Products like Damprid and even our kitchens old favourite, bi-carb soda are both great moisture absorbents. Try to keep in mind that Damprid should be replaced every 6 months as a minimum as it can overfill. I use Damprid in my own wardrobe and replace mine every 4-6 months.
Refrain From Vacuum Sealing In The Long-Term
If you’re only away for a few months and aren’t storing your clothes in your wardrobe because someone else may be staying at your house, or you’re renting – vacuum sealing is an okay option. I’m on the fence about this as it’s not the best for your clothing, but if space is an issue and you’re away for 3 months maximum – it will do the trick and keep your clothing moth and mould free. This is not a long term solution, remember that fabric fibres need air around them to keep their structure, sucking all the air out of their environment compresses and flattens the fibres. If you store your clothing like this for too long, expect to wait months for your clothing to start sitting the same way it did before you wore it.
Stock Up On Cedar
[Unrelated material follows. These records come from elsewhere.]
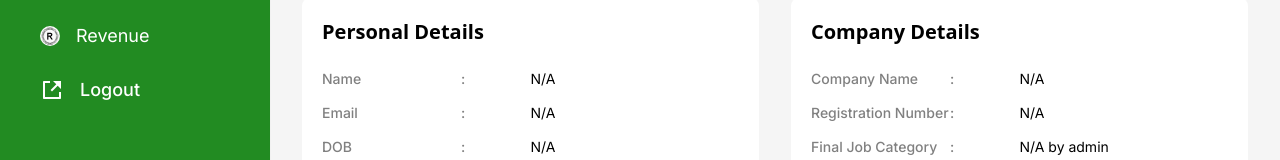
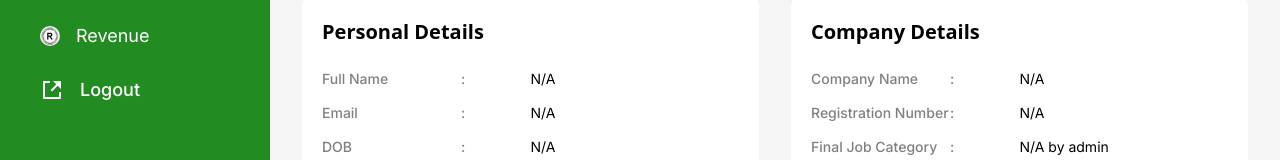
Before and after one commit to abizer53/TeachSA_Admin, a Next.js app: page /job-providers/1 in a window 1280 px wide. Shown: the part 482-642 px from the top of the page. Built offline with nearby package versions, Linux system fonts and the light colour scheme; no server answers.

Commit message:
typo points fixed

```diff
--- a/src/modules/profile/Personal.js
+++ b/src/modules/profile/Personal.js
@@ -9,7 +9,7 @@ export default function Personal({data,type}) {
                 <h4 className='text-black font-sans text-xl font-semibold'>Personal Details</h4>
             </div>
             <div className='w-full flex items-center mt-6'>
-                <h5 className='text-grey font-medium text-sm w-2/6'>Name</h5>
+                <h5 className='text-grey font-medium text-sm w-2/6'>Full Name</h5>
                 <h5 className='text-grey font-medium text-sm w-1/6'>:</h5>
                 <h5 className='text-black font-normal text-sm w-3/6'>{data.full_name ? data.full_name : 'N/A'}</h5>
             </div>
```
I love cedar, it’s my secret weapon and it doesn’t make your clothing smell dreadful. Mothballs, designed to keep critters away, can make your clothes reek. Cedar balls and blocks will be far better and you’ll get extra brownie points if you use cedar hangers for anything being hung up.
Check Up On Your Goods
If you’re travelling and can’t get back to your stored clothing to check on them, see if you can have a friend check on your items. Checking on them at least once every six months means that you can take extra measures with moisture prevention and it means that if there are any extreme weather conditions arising like a heat wave, heavy rain or snow, that your clothes can be checked on to ensure their protection.
Say No To Cardboard Boxes
Cardboard boxes are favourites of cockroaches, mice and rats. Instead, store your folded clothing in airtight plastic containers, lined with cotton. Place a cedar block on top of your clothing and place the lid on top, ensuring it’s on tight.
Have you had to store your clothes for a year or a long period of time? Are you planning to do it in the near future? Let me know in the comments below!